[What is expected] Restate the entries below in full, exactly as they read, but without pictures.
= Beginning of Section =
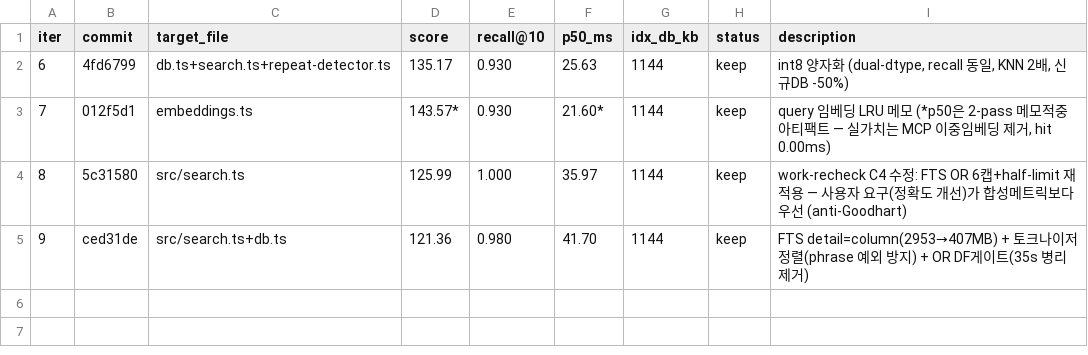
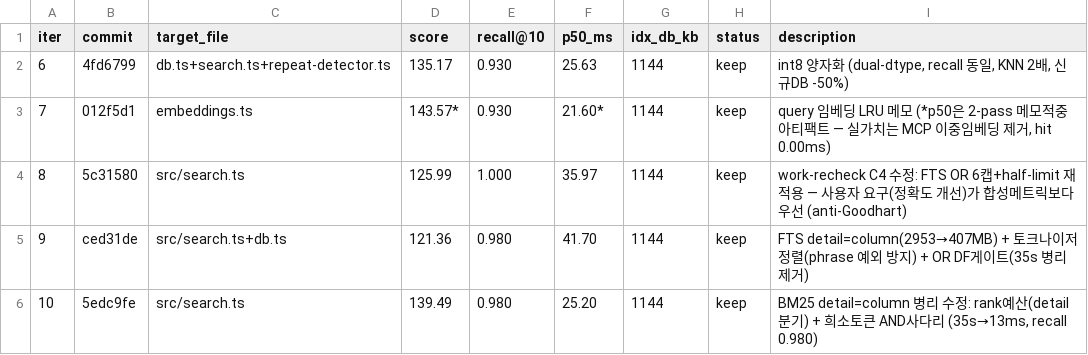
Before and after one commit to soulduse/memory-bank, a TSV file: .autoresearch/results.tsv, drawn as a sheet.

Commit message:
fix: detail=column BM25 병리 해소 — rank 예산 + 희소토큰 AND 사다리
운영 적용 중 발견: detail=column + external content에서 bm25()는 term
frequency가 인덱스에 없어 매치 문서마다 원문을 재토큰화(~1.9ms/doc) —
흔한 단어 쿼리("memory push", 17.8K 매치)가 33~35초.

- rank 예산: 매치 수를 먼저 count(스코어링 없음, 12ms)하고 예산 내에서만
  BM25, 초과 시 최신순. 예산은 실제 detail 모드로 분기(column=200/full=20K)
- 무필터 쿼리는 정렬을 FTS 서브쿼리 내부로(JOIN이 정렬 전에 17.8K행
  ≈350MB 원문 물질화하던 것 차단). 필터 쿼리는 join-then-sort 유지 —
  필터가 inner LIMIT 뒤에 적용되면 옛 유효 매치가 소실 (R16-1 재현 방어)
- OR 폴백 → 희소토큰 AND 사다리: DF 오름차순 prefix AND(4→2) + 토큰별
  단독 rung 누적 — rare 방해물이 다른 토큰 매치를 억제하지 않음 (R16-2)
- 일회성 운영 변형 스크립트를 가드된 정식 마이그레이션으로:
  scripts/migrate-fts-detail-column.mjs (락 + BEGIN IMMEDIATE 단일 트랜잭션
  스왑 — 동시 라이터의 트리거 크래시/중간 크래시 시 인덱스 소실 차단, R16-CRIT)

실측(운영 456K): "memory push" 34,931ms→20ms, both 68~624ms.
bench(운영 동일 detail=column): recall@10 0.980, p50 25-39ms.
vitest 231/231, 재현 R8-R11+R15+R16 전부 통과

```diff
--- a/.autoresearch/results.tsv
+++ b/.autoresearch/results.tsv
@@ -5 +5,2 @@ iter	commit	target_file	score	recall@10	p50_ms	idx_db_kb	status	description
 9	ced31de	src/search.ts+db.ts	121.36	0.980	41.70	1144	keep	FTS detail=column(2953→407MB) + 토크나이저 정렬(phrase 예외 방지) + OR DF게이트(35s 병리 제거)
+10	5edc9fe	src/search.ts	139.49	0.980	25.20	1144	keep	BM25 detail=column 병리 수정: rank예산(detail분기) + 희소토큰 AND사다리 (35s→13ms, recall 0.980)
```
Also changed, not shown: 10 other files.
= End of Section =
[Finished task]
Before and after one commit to soulduse/memory-bank, a TSV file: .autoresearch/results.tsv, drawn as a sheet.

Commit message:
fix: detail=column BM25 병리 해소 — rank 예산 + 희소토큰 AND 사다리
운영 적용 중 발견: detail=column + external content에서 bm25()는 term
frequency가 인덱스에 없어 매치 문서마다 원문을 재토큰화(~1.9ms/doc) —
흔한 단어 쿼리("memory push", 17.8K 매치)가 33~35초.

- rank 예산: 매치 수를 먼저 count(스코어링 없음, 12ms)하고 예산 내에서만
  BM25, 초과 시 최신순. 예산은 실제 detail 모드로 분기(column=200/full=20K)
- 무필터 쿼리는 정렬을 FTS 서브쿼리 내부로(JOIN이 정렬 전에 17.8K행
  ≈350MB 원문 물질화하던 것 차단). 필터 쿼리는 join-then-sort 유지 —
  필터가 inner LIMIT 뒤에 적용되면 옛 유효 매치가 소실 (R16-1 재현 방어)
- OR 폴백 → 희소토큰 AND 사다리: DF 오름차순 prefix AND(4→2) + 토큰별
  단독 rung 누적 — rare 방해물이 다른 토큰 매치를 억제하지 않음 (R16-2)
- 일회성 운영 변형 스크립트를 가드된 정식 마이그레이션으로:
  scripts/migrate-fts-detail-column.mjs (락 + BEGIN IMMEDIATE 단일 트랜잭션
  스왑 — 동시 라이터의 트리거 크래시/중간 크래시 시 인덱스 소실 차단, R16-CRIT)

실측(운영 456K): "memory push" 34,931ms→20ms, both 68~624ms.
bench(운영 동일 detail=column): recall@10 0.980, p50 25-39ms.
vitest 231/231, 재현 R8-R11+R15+R16 전부 통과

```diff
--- a/.autoresearch/results.tsv
+++ b/.autoresearch/results.tsv
@@ -5 +5,2 @@ iter	commit	target_file	score	recall@10	p50_ms	idx_db_kb	status	description
 9	ced31de	src/search.ts+db.ts	121.36	0.980	41.70	1144	keep	FTS detail=column(2953→407MB) + 토크나이저 정렬(phrase 예외 방지) + OR DF게이트(35s 병리 제거)
+10	5edc9fe	src/search.ts	139.49	0.980	25.20	1144	keep	BM25 detail=column 병리 수정: rank예산(detail분기) + 희소토큰 AND사다리 (35s→13ms, recall 0.980)
```
Also changed, not shown: 10 other files.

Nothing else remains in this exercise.